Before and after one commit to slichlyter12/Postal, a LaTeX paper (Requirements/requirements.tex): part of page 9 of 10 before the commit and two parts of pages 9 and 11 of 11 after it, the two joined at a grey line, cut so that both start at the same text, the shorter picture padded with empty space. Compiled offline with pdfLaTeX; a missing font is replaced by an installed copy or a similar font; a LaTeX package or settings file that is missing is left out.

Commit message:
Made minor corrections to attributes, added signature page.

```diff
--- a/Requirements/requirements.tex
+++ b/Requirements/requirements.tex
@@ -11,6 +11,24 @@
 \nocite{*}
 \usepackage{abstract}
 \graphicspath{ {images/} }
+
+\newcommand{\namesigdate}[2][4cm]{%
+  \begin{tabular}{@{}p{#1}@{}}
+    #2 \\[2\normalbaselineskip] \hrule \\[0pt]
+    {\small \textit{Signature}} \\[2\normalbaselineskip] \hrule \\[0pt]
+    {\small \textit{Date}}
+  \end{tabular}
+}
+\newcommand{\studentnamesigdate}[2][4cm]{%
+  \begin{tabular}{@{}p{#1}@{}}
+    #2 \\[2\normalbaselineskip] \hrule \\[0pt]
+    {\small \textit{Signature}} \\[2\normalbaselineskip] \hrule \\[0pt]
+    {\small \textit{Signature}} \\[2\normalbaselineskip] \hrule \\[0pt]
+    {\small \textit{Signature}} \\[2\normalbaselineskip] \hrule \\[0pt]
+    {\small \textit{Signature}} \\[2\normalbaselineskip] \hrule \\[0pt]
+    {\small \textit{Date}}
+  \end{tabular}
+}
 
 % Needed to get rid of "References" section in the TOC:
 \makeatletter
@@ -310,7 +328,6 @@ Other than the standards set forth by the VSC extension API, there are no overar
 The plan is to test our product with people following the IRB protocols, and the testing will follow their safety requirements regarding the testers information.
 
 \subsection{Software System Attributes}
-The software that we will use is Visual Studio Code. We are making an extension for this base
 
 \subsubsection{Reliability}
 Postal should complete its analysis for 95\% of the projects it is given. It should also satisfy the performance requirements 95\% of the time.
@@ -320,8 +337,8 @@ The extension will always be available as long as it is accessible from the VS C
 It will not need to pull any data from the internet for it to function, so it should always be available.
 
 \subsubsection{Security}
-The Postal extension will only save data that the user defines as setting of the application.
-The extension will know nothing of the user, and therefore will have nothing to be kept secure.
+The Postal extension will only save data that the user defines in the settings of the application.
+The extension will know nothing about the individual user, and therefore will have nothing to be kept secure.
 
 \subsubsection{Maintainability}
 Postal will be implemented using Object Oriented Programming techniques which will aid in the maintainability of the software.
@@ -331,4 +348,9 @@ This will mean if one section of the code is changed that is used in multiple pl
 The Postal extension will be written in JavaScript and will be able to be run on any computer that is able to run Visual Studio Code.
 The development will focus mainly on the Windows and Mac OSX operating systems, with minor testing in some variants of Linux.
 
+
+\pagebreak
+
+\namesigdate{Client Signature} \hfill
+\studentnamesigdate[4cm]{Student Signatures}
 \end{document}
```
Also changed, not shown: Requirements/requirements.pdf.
---
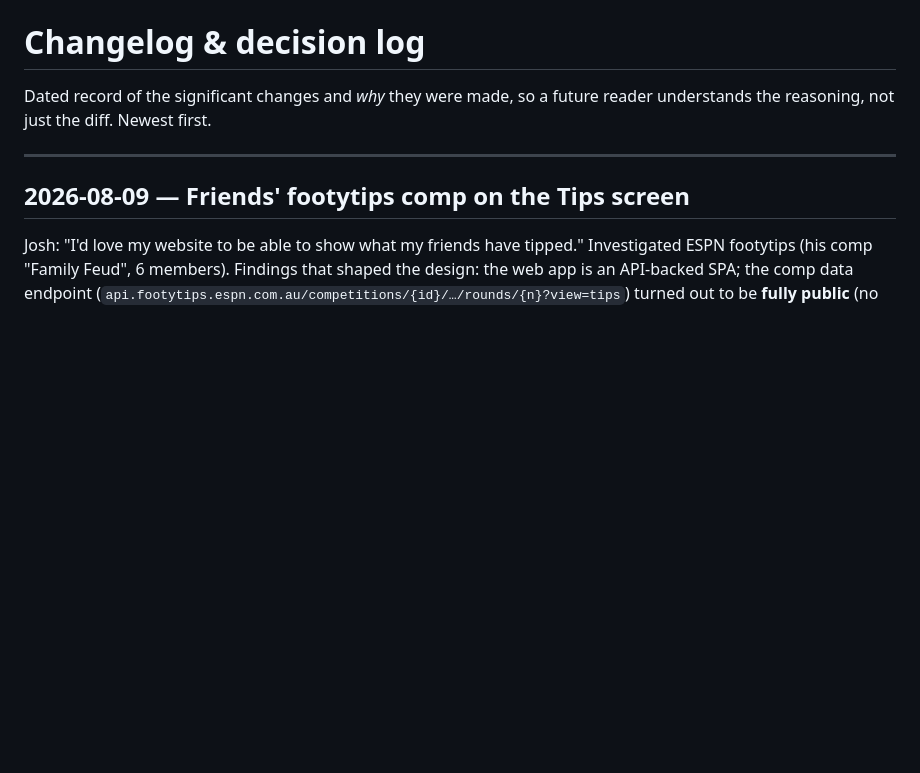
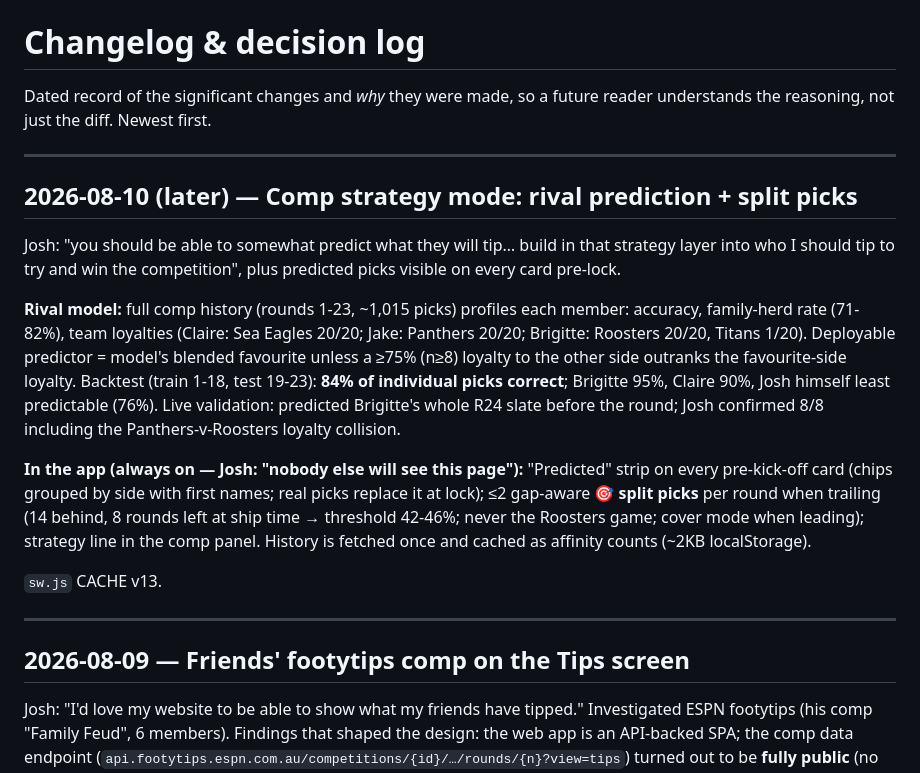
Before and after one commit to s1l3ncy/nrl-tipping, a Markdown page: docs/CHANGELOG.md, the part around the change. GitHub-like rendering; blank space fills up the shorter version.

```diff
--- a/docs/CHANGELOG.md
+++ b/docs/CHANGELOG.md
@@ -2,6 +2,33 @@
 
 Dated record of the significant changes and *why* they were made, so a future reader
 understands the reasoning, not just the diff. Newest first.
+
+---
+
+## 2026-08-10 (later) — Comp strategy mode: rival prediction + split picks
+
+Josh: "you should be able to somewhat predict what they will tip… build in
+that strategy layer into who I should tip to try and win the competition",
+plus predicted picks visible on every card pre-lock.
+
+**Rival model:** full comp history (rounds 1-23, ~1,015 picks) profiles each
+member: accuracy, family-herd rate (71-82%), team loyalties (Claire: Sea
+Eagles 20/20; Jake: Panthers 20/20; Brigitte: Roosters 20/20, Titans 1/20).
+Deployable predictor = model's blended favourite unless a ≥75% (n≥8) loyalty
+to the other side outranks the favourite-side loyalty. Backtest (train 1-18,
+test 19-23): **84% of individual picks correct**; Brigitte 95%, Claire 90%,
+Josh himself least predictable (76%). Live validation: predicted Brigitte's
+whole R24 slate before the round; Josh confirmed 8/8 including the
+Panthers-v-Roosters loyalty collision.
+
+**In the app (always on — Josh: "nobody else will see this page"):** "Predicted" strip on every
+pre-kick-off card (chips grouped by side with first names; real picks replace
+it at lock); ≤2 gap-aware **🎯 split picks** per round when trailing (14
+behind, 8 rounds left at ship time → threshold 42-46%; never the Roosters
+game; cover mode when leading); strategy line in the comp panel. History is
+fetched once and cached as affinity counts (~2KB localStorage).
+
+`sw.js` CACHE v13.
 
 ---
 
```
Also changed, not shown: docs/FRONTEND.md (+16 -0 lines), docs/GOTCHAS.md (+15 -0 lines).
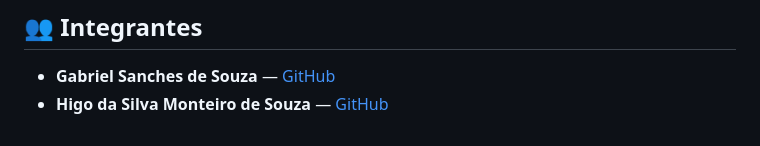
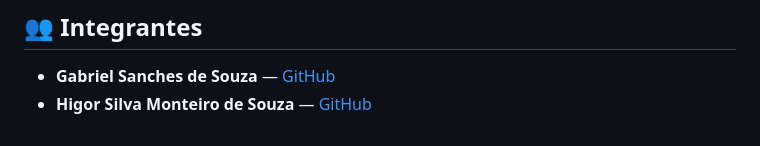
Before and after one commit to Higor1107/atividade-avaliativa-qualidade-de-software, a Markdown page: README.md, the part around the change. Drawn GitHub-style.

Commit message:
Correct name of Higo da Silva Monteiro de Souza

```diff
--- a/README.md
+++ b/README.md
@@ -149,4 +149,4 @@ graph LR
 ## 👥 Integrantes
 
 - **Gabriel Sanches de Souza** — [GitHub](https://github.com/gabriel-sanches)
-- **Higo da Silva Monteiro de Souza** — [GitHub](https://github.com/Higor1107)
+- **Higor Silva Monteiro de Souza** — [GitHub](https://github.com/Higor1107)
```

Work order: The lines above that hold the word "Josh" are the ones to copy.

Answer area:
+Josh: "you should be able to somewhat predict what they will tip… build in
+Josh himself least predictable (76%). Live validation: predicted Brigitte's
+whole R24 slate before the round; Josh confirmed 8/8 including the
+**In the app (always on — Josh: "nobody else will see this page"):** "Predicted" strip on every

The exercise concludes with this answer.